Equity crowdfunding is growing in popularity amongst investors. Part 2 details the benefits and risks that comes with investing via Equity crowdfunding, as well as ways to mitigate such risks.
This four-part series will cover all you need to know about Equity Crowdfunding.
- Part One – What is Equity Crowdfunding.
- This article is Part Two – Whether Equity Crowdfunding is right for you as an investor.
- Part Three – Five ways to reduce your risk in Equity Crowdfunding.
- Part Four – Whether Equity Crowdfunding is right for your business.
What are the benefits of equity crowdfunding?
An investor can gain more personal satisfaction from their investment:
Rather than investing in listed blue chip companies, investors now have access to a greater variety of ventures and businesses. They can invest in small-to-medium enterprises (SMEs) whose offerings and values align with their own. Equity crowdfunding platforms provides investors this broad access to targeted investments, allowing them to back projects they are passionate about.
Investing is more accessible and liberal

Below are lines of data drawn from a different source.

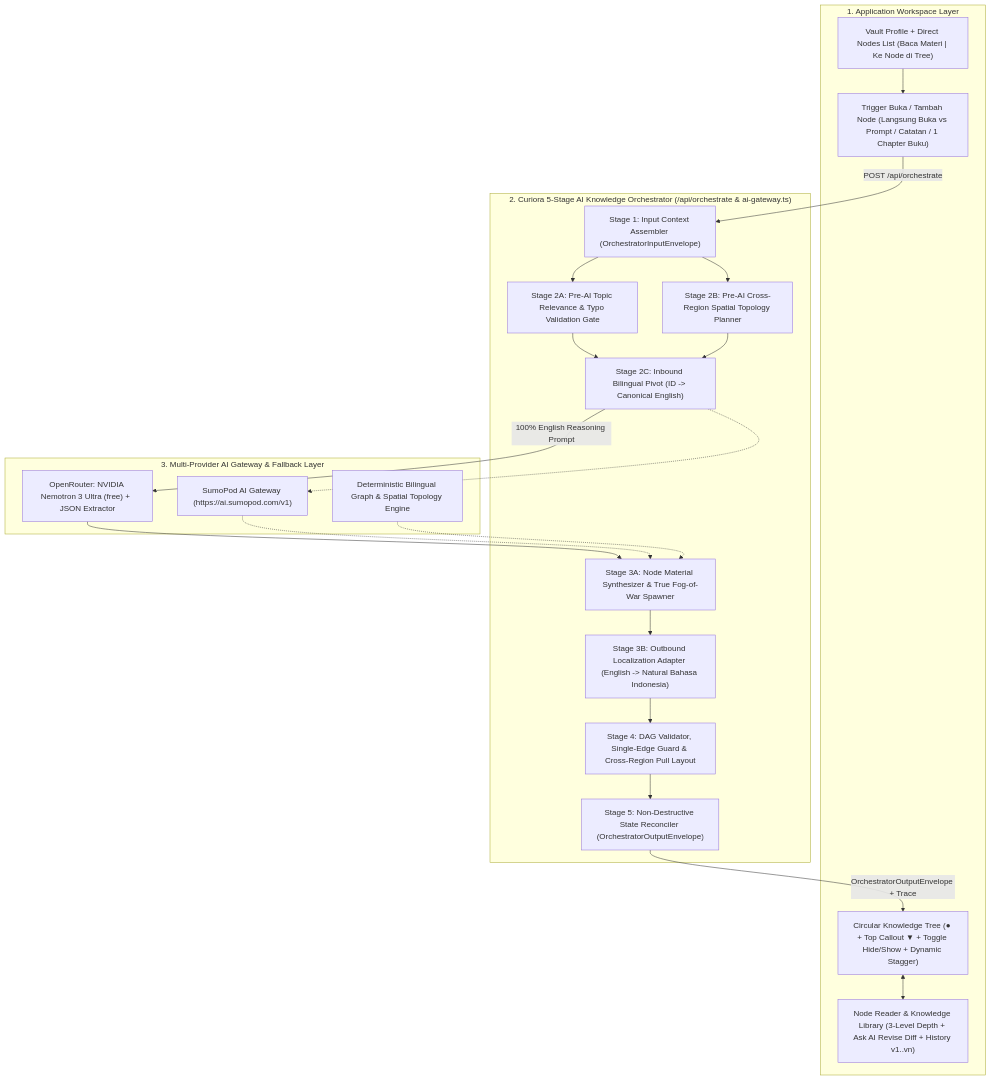
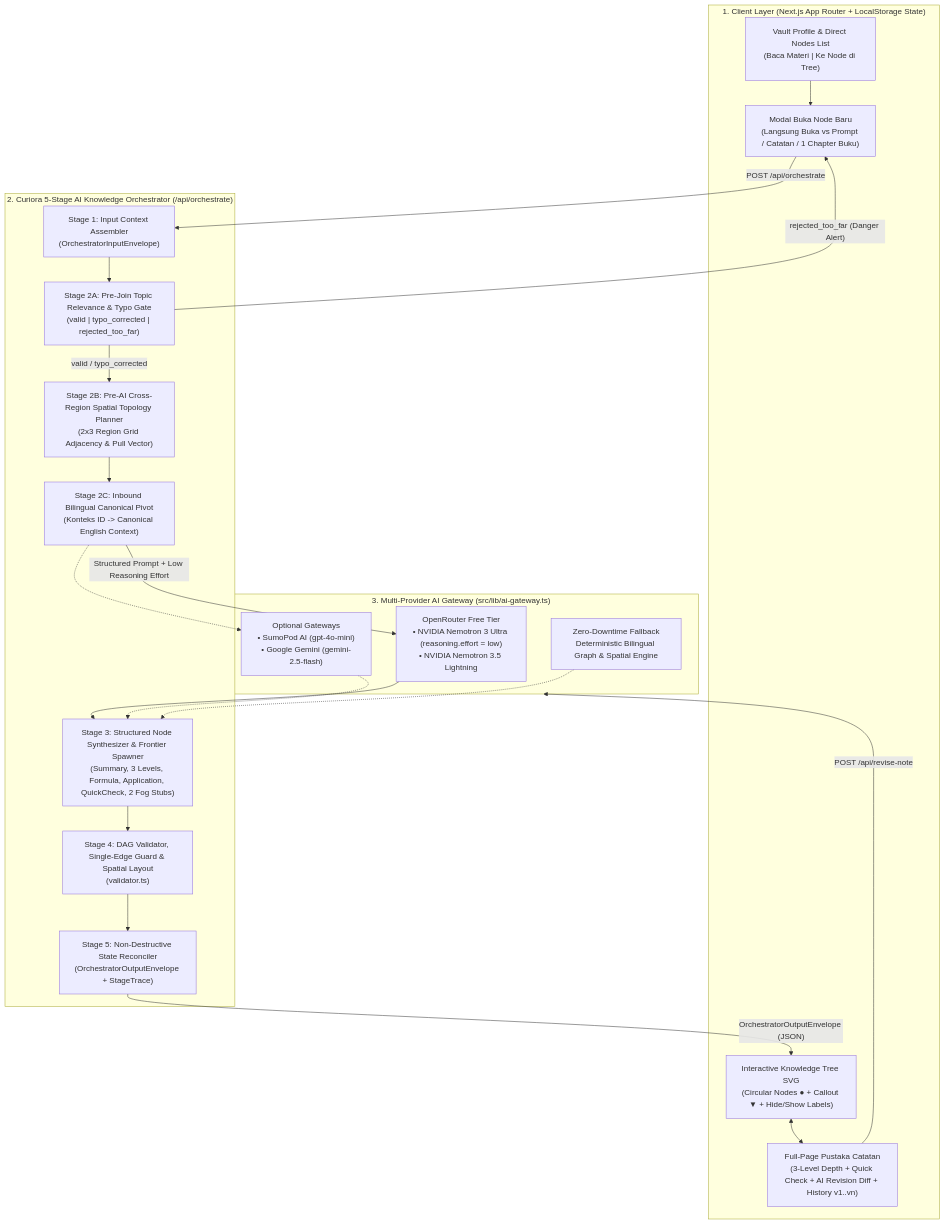
One commit to shinoaaa/study-explore changed the diagram in README.md. Above: the diagram before and after it, drawn with Mermaid. The commit also changed other lines of this file, not shown here.

````diff
--- a/README.md
+++ b/README.md
@@ -96,43 +101,42 @@
 ```mermaid
 flowchart TD
-    subgraph Workspace["1. Application Workspace Layer"]
-        VP["Vault Profile + Direct Nodes List (Baca Materi | Ke Node di Tree)"]
-        TRIG["Trigger Buka / Tambah Node (Langsung Buka vs Prompt / Catatan / 1 Chapter Buku)"]
-        TREE["Circular Knowledge Tree (● + Top Callout ▼ + Toggle Hide/Show + Dynamic Stagger)"]
-        LIB["Node Reader & Knowledge Library (3-Level Depth + Ask AI Revise Diff + History v1..vn)"]
+    subgraph Client["1. Client Layer (Next.js App Router + LocalStorage State)"]
+        VP["Vault Profile & Direct Nodes List\n(Baca Materi | Ke Node di Tree)"]
+        MODAL["Modal Buka Node Baru\n(Langsung Buka vs Prompt / Catatan / 1 Chapter Buku)"]
+        TREE["Interactive Knowledge Tree SVG\n(Circular Nodes ● + Callout ▼ + Hide/Show Labels)"]
+        LIB["Full-Page Pustaka Catatan\n(3-Level Depth + Quick Check + AI Revision Diff + History v1..vn)"]
     end
 
-    subgraph Orchestrator["2. Curiora 5-Stage AI Knowledge Orchestrator (/api/orchestrate & ai-gateway.ts)"]
-        S1["Stage 1: Input Context Assembler (OrchestratorInputEnvelope)"]
-        S2A["Stage 2A: Pre-AI Topic Relevance & Typo Validation Gate"]
-        S2B["Stage 2B: Pre-AI Cross-Region Spatial Topology Planner"]
-        S2C["Stage 2C: Inbound Bilingual Pivot (ID -> Canonical English)"]
-        S3A["Stage 3A: Node Material Synthesizer & True Fog-of-War Spawner"]
-        S3B["Stage 3B: Outbound Localization Adapter (English -> Natural Bahasa Indonesia)"]
-        S4["Stage 4: DAG Validator, Single-Edge Guard & Cross-Region Pull Layout"]
-        S5["Stage 5: Non-Destructive State Reconciler (OrchestratorOutputEnvelope)"]
+    subgraph Orchestrator["2. Curiora 5-Stage AI Knowledge Orchestrator (/api/orchestrate)"]
+        S1["Stage 1: Input Context Assembler\n(OrchestratorInputEnvelope)"]
+        S2A["Stage 2A: Pre-Join Topic Relevance & Typo Gate\n(valid | typo_corrected | rejected_too_far)"]
+        S2B["Stage 2B: Pre-AI Cross-Region Spatial Topology Planner\n(2x3 Region Grid Adjacency & Pull Vector)"]
+        S2C["Stage 2C: Inbound Bilingual Canonical Pivot\n(Konteks ID -> Canonical English Context)"]
+        S3["Stage 3: Structured Node Synthesizer & Frontier Spawner\n(Summary, 3 Levels, Formula, Application, QuickCheck, 2 Fog Stubs)"]
+        S4["Stage 4: DAG Validator, Single-Edge Guard & Spatial Layout\n(validator.ts)"]
+        S5["Stage 5: Non-Destructive State Reconciler\n(OrchestratorOutputEnvelope + StageTrace)"]
     end
 
-    subgraph Engine["3. Multi-Provider AI Gateway & Fallback Layer"]
-        OPENROUTER["OpenRouter: NVIDIA Nemotron 3 Ultra (free) + <think> JSON Extractor"]
-        SUMOPOD["SumoPod AI Gateway (https://ai.sumopod.com/v1)"]
-        FALLBACK["Deterministic Bilingual Graph & Spatial Topology Engine"]
+    subgraph AIGateway["3. Multi-Provider AI Gateway (src/lib/ai-gateway.ts)"]
+        OR["OpenRouter Free Tier\n• NVIDIA Nemotron 3 Ultra (reasoning.effort = low)\n• NVIDIA Nemotron 3.5 Lightning"]
+        ALT["Optional Gateways\n• SumoPod AI (gpt-4o-mini)\n• Google Gemini (gemini-2.5-flash)"]
+        DET["Zero-Downtime Fallback\nDeterministic Bilingual Graph & Spatial Engine"]
     end
 
-    VP --> TRIG
-    TRIG -->|POST /api/orchestrate| S1
+    VP --> MODAL
+    MODAL -->|"POST /api/orchestrate"| S1
     S1 --> S2A
-    S1 --> S2B
-    S2A --> S2C
+    S2A -->|"rejected_too_far (Danger Alert)"| MODAL
+    S2A -->|"valid / typo_corrected"| S2B
     S2B --> S2C
-    S2C -->|100% English Reasoning Prompt| OPENROUTER
-    S2C -.-> SUMOPOD
-    OPENROUTER --> S3A
-    SUMOPOD -.-> S3A
-    FALLBACK -.-> S3A
-    S3A --> S3B
-    S3B --> S4
+    S2C -->|"Structured Prompt + Low Reasoning Effort"| OR
+    S2C -.-> ALT
+    OR --> S3
+    ALT -.-> S3
+    DET -.-> S3
+    S3 --> S4
     S4 --> S5
-    S5 -->|OrchestratorOutputEnvelope + Trace| TREE
+    S5 -->|"OrchestratorOutputEnvelope (JSON)"| TREE
     TREE <--> LIB
+    LIB -->|"POST /api/revise-note"| AIGateway
 ```
````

Online equity crowdfunding platforms have a wide reach. Their digital nature allows for easy access to investment opportunities, convenience and support when investing. These platforms are available to everyone, meaning both experienced and novice investors can get skin in the game. Furthermore equity crowdfunding gives investors access to private, unlisted businesses.
What’s the catch?
Equity crowdfunding is still a relatively new phenomenon. The Financial Markets Conduct Act 2013 (FMC Act) governs equity crowdfunding in New Zealand. It only came into force in April 2014, and there are still many investors and businesses who are yet to participate in equity crowdfunding.
Individual offers aren’t reviewed or approved by the Financial Markets Authority.
Businesses participating in equity crowdfunding are required to comply with FMC Act, specifically its provisions on fair dealing. This in general prohibits businesses from engaging in misleading or deceptive conduct. A business’ specific offering on an equity crowdfunding platform however is not checked, approved or reviewed by the FMA. Furthermore, the standards and obligations such businesses are required to meet are not as stringent compared to other equity offers.
Investors may receive less information
Equity crowdfunding can be a risky investment as the process businesses must go through to publish offers onto crowdfunding platforms are often less rigorous than a fully regulated initial public offering (IPO). Furthermore, the information businesses are required to provide to investors is not as extensive. For example, the platform is unlikely to require the business to provide certain details or ongoing reporting, which means it is harder for investors to know how their investment is going. SME’s in their early stages of growth will only have financial forecasts to provide (rather than a detailed past financial performance record). There may be a tendency for such SME’s to be overly optimistic about future performance and the business’ value.
Investors incur the risk of investing in SME’s
Investing can be risky, as often the businesses raising money via equity crowdfunding are SME’s in their early stages of growth. They rarely have a rich performance history (like that of well established, mature firms) from which an investor can gain a thorough understanding of the business’ ability to succeed. SME’s can be unpredictable and unknown; therefore, it may take a long time to see returns (if any) and be hard to sell shares.
Equity crowdfunding can provide an investor with great benefits. It is important that investors are aware of potential risks they can incur. The next part in this series provides five ways an investor can mitigate such risks and get the most out of their investment.